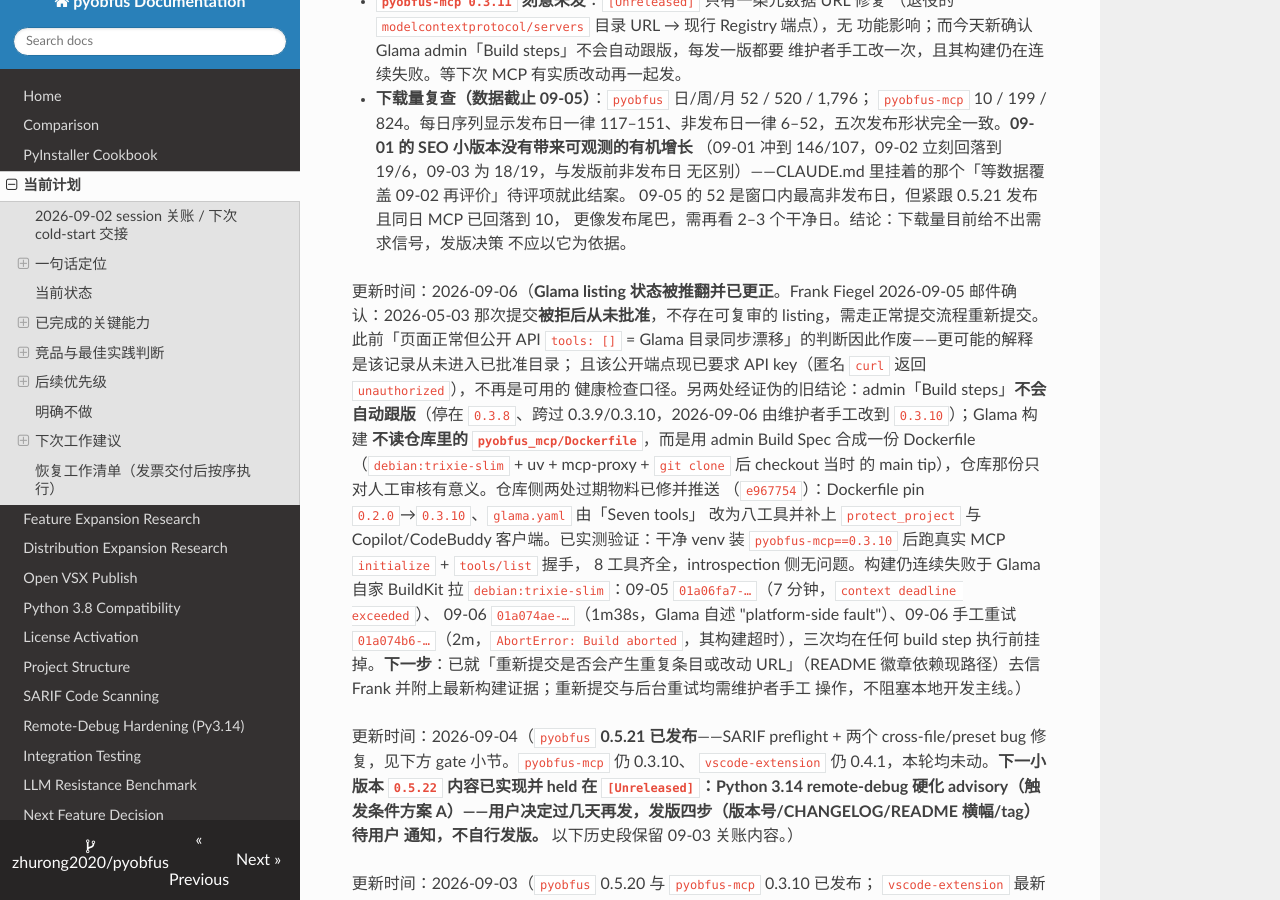
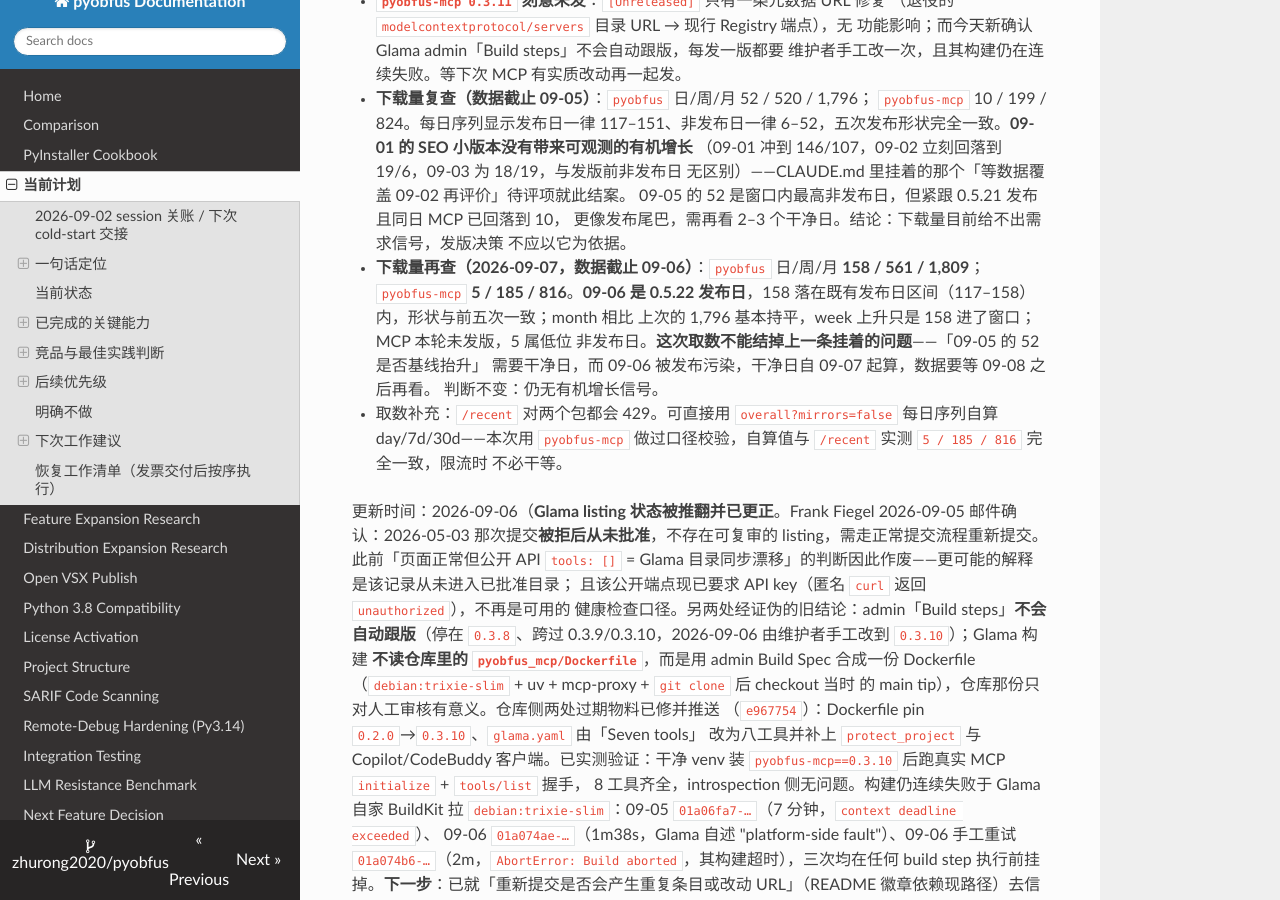
Before and after one commit to zhurong2020/pyobfus, an MkDocs documentation site: the page built from docs/CURRENT_PLAN_ZH.md, in a window 1280 px wide and 900 px high, scrolled down 1239 px. Built offline with MkDocs 1.6.1, drawn with Linux system fonts in a browser that asks for light colours; nearby versions of some CDN libraries.

Commit message:
docs: record the 2026-09-07 download snapshot
Data through 2026-09-06: pyobfus 158 / 561 / 1,809 and pyobfus-mcp 5 / 185 /
816 (day / 7d / 30d, mirrors excluded).

09-06 is the 0.5.22 release day, so the 158 sits inside the established
release-day band of 117-158 and the shape matches the previous five releases.
The 30-day figure is flat against the 1,796 recorded through 09-05; the weekly
rise is just the release day entering the window. MCP shipped nothing this
round, and 5 is an ordinary low non-release day.

This snapshot deliberately does not close the question left open by the
previous one. Whether 09-05's 52 represented a baseline lift needs clean
non-release days, and 09-06 is contaminated by the release; clean days start
09-07, so the data to judge it lands 09-08 at the earliest. The standing
conclusion is unchanged: downloads still give no organic-growth signal and
should not drive release decisions.

Also records a retrieval note: /recent rate-limits on both packages, and the
daily overall?mirrors=false series can be summed instead. Cross-checked on
pyobfus-mcp, where the computed 5 / 185 / 816 matched /recent exactly.

Co-Authored-By: Claude Opus 5 <noreply@anthropic.com>

```diff
--- a/docs/CURRENT_PLAN_ZH.md
+++ b/docs/CURRENT_PLAN_ZH.md
@@ -59,6 +59,17 @@
   09-05 的 52 是窗口内最高非发布日，但紧跟 0.5.21 发布且同日 MCP 已回落到 10，
   更像发布尾巴，需再看 2–3 个干净日。结论：下载量目前给不出需求信号，发版决策
   不应以它为依据。
+- **下载量再查（2026-09-07，数据截止 09-06）**：`pyobfus` 日/周/月
+  **158 / 561 / 1,809**；`pyobfus-mcp` **5 / 185 / 816**。**09-06 是 0.5.22
+  发布日**，158 落在既有发布日区间（117–158）内，形状与前五次一致；month 相比
+  上次的 1,796 基本持平，week 上升只是 158 进了窗口；MCP 本轮未发版，5 属低位
+  非发布日。**这次取数不能结掉上一条挂着的问题**——「09-05 的 52 是否基线抬升」
+  需要干净日，而 09-06 被发布污染，干净日自 09-07 起算，数据要等 09-08 之后再看。
+  判断不变：仍无有机增长信号。
+  - 取数补充：`/recent` 对两个包都会 429。可直接用
+    `overall?mirrors=false` 每日序列自算 day/7d/30d——本次用 `pyobfus-mcp`
+    做过口径校验，自算值与 `/recent` 实测 `5 / 185 / 816` 完全一致，限流时
+    不必干等。
 
 更新时间：2026-09-06（**Glama listing 状态被推翻并已更正**。Frank Fiegel
 2026-09-05 邮件确认：2026-05-03 那次提交**被拒后从未批准**，不存在可复审的
```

WHAT TO PRODUCE | Where a line in the listing above contains "previous", copy that line.

COMPLETED EXERCISE |
release-day band of 117-158 and the shape matches the previous five releases.
previous one. Whether 09-05's 52 represented a baseline lift needs clean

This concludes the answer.